I have plans to work as an Extension agent for University of Maryland. In this position, I will perform education, outreach, and research to encourage sustainable farming practices and to improve the environmental, economic, and social viability of agriculture in Maryland.

We are continuing to research early planted cover crop systems through a project sponsored by the Shore Rivers Association (duration 7/1/2017-6/30/2021), “Raising the Bar: A Comprehensive Approach to Nutrient Management on Farms”. This project involves working with 7 to 14 farms to compare early-planting of cover crops to their normal practice of drilling after crop harvest, and to compare late-killing (planting green) compared to their normal practice of early-kill. Nitrogen leaching and runoff will be monitored as well as cover crop performance and crop yields.

Assessment of Project Approach and Areas of Further Study:

Through using 15N isotopic tracer, we were able to answer questions that could not be answered on our on-farm cover crop trials in which we were measuring changes in amounts of deep soil mineral N. The 15N tracer allowed us to determine that cover crops were in fact capturing N from deep soil layers by December, and to evaluate the percent recovery of N by cover crops at various soil depths. The field setting of the experiment made it challenging to assess the cycling of N from cover crops to corn using the 15N methods. A more controlled 15N laboratory study is recommended to increase the understanding of the fate of N captured by the cover crops (e.g., whether it is taken up by the following crop, immobilized, released into soil, denitrified, etc).

We now have solid evidence that radish, rye, radish + rye, and radish + rye + clover cover crops do capture substantial deep soil N, if they are planted by early September. We can confidently recommend that farmers plant early cover crops and that policies be amended to encourage the planting of early cover crops. The most common question/concern we have received from farmers is how to plant cover crops by early September following corn or soybean crops that are not harvested until October. We have an ongoing research project that is addressing this concern. For example, we are investigating systems of interseeding and aerially seeding cover crops into a standing corn or soybean crop. We also receive many questions/concerns about the financial costs or benefits of early cover crops. Future research on approaches to plant cover crop early should include economic analyses.

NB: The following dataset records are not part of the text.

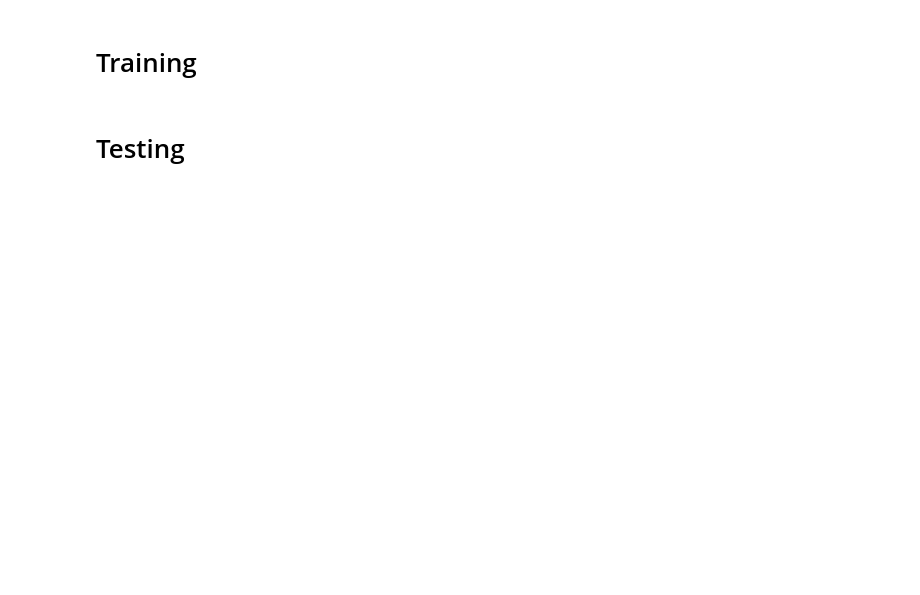
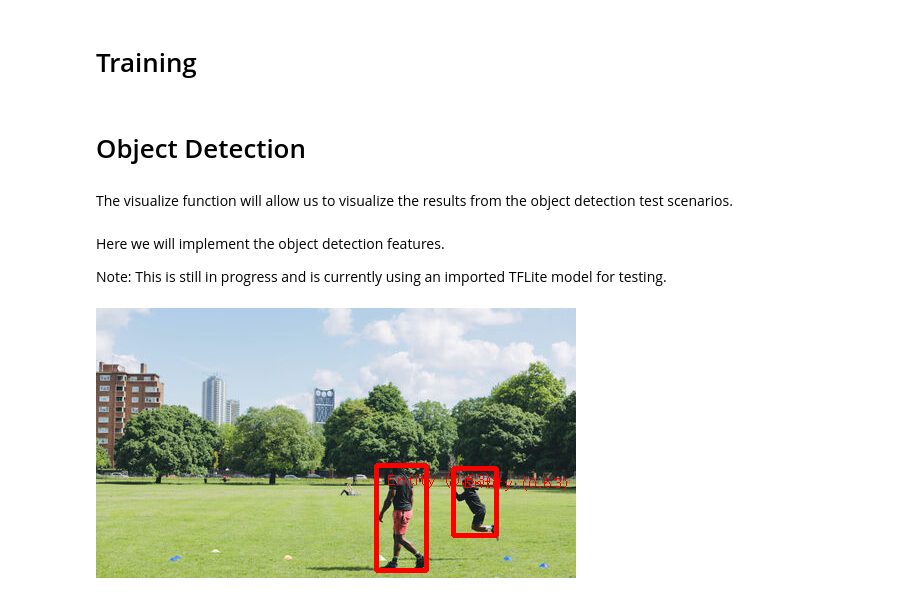
Before and after one commit to Kat3473/star-tracker, a Jupyter notebook: Polaris.ipynb, the cells around one changed output. Saved outputs shown, nothing was run; the diff lists cells and outputs as text; code cells hidden in the pictures; blank space fills up the shorter version.

```diff
--- a/Polaris.ipynb
+++ b/Polaris.ipynb
@@ -152,5 +164,7 @@ plt.plot(score["val_sparse_categorical_accuracy"], label='Validation')
 plt.legend()
 
 print(score)
-# %% [markdown]
-# Testing
+# %% [markdown]
+# Object Detection
+# %% [markdown]
+The visualize function will allow us to visualize the results from the object detection test scenarios.
@@ -156,0 +208,20 @@ print(score)
+# %% [markdown]
+Here we will implement the object detection features.
+
+Note: This is still in progress and is currently using an imported TFLite model for testing.
+# %%
+base_options = python.BaseOptions(model_asset_path='/content/drive/MyDrive/Star Tracker/Model/mobile_object_localizer_v1.tflite')
+options = vision.ObjectDetectorOptions(base_options=base_options,
+                                       score_threshold=0.5)
+detector = vision.ObjectDetector.create_from_options(options)
+
+image = mp.Image.create_from_file('/content/drive/MyDrive/Star Tracker/RS1695_AL4I4805_ad78662bc5c0b4a1f0fa41c3e05dc51c.jpg')
+
+detection_result = detector.detect(image)
+
+image_copy = np.copy(image.numpy_view())
+annotated_image = visualize(image_copy, detection_result)
+rgb_annotated_image = cv2.cvtColor(annotated_image, cv2.COLOR_BGR2RGB)
+cv2_imshow(rgb_annotated_image)
+# %% [output]
+[figure, added]
```
Also changed, not shown: parts of 6 cells of this notebook.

Any opinions, findings, conclusions, or recommendations expressed in this publication are those of the author(s) and do not necessarily reflect the view of the U.S. Department of Agriculture or SARE.